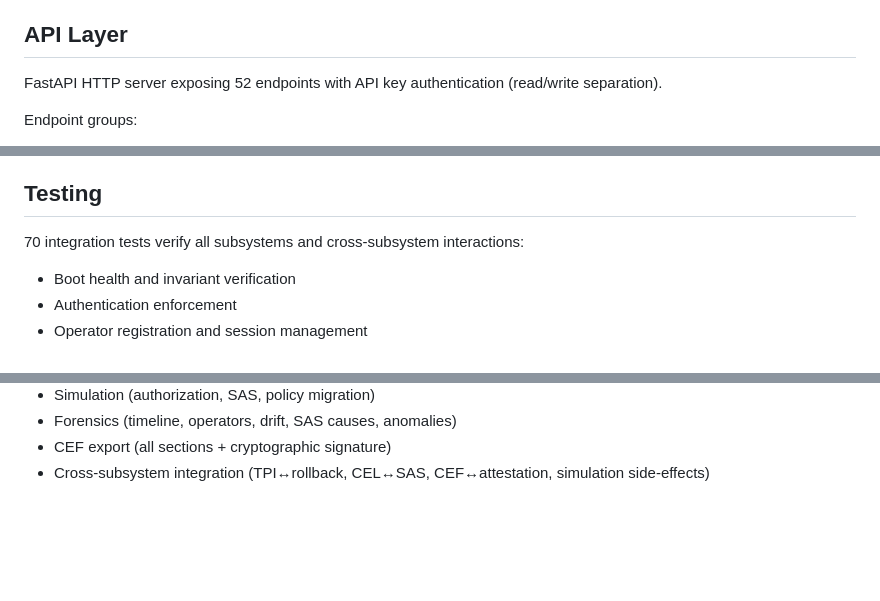
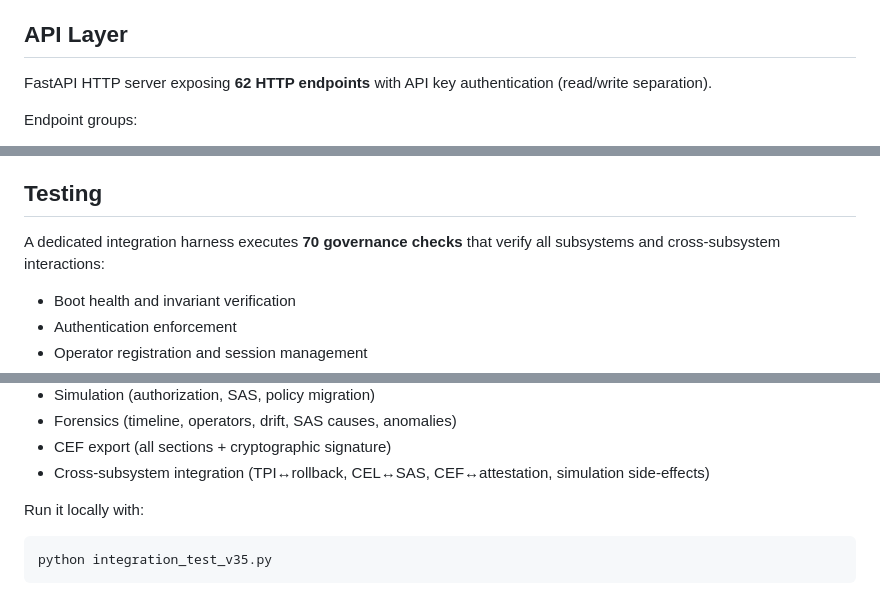
Before and after one commit to jsellars88/H-W-supreme-Ai-, a Markdown page: WHITE_SWAN_OS_V3_5_ARCHITECTURE_GUIDE.md, 3 parts joined by grey strips. Rendered like a GitHub page; blank space fills up the shorter version.

Commit message:
docs: correct v3.5 API and validation details

````diff
--- a/WHITE_SWAN_OS_V3_5_ARCHITECTURE_GUIDE.md
+++ b/WHITE_SWAN_OS_V3_5_ARCHITECTURE_GUIDE.md
@@ -94,7 +94,7 @@ SAS triggers include: invariant violation, drift threshold exceeded, attestation
 
 ## API Layer
 
-FastAPI HTTP server exposing 52 endpoints with API key authentication (read/write separation).
+FastAPI HTTP server exposing **62 HTTP endpoints** with API key authentication (read/write separation).
 
 Endpoint groups:
 
@@ -127,7 +127,7 @@ The governance kernel authorizes (or refuses) each request before it reaches the
 
 ## Testing
 
-70 integration tests verify all subsystems and cross-subsystem interactions:
+A dedicated integration harness executes **70 governance checks** that verify all subsystems and cross-subsystem interactions:
 
 - Boot health and invariant verification
 - Authentication enforcement
@@ -147,3 +147,10 @@ The governance kernel authorizes (or refuses) each request before it reaches the
 - Forensics (timeline, operators, drift, SAS causes, anomalies)
 - CEF export (all sections + cryptographic signature)
 - Cross-subsystem integration (TPI↔rollback, CEL↔SAS, CEF↔attestation, simulation side-effects)
+
+
+Run it locally with:
+
+```bash
+python integration_test_v35.py
+```
````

Task details >>
Copy out the data verbatim, excluding the pictures.

Answer below >>
Before and after one commit to jsellars88/H-W-supreme-Ai-, a Markdown page: WHITE_SWAN_OS_V3_5_ARCHITECTURE_GUIDE.md, 3 parts joined by grey strips. Rendered like a GitHub page; blank space fills up the shorter version.

Commit message:
docs: correct v3.5 API and validation details

````diff
--- a/WHITE_SWAN_OS_V3_5_ARCHITECTURE_GUIDE.md
+++ b/WHITE_SWAN_OS_V3_5_ARCHITECTURE_GUIDE.md
@@ -94,7 +94,7 @@ SAS triggers include: invariant violation, drift threshold exceeded, attestation
 
 ## API Layer
 
-FastAPI HTTP server exposing 52 endpoints with API key authentication (read/write separation).
+FastAPI HTTP server exposing **62 HTTP endpoints** with API key authentication (read/write separation).
 
 Endpoint groups:
 
@@ -127,7 +127,7 @@ The governance kernel authorizes (or refuses) each request before it reaches the
 
 ## Testing
 
-70 integration tests verify all subsystems and cross-subsystem interactions:
+A dedicated integration harness executes **70 governance checks** that verify all subsystems and cross-subsystem interactions:
 
 - Boot health and invariant verification
 - Authentication enforcement
@@ -147,3 +147,10 @@ The governance kernel authorizes (or refuses) each request before it reaches the
 - Forensics (timeline, operators, drift, SAS causes, anomalies)
 - CEF export (all sections + cryptographic signature)
 - Cross-subsystem integration (TPI↔rollback, CEL↔SAS, CEF↔attestation, simulation side-effects)
+
+
+Run it locally with:
+
+```bash
+python integration_test_v35.py
+```
````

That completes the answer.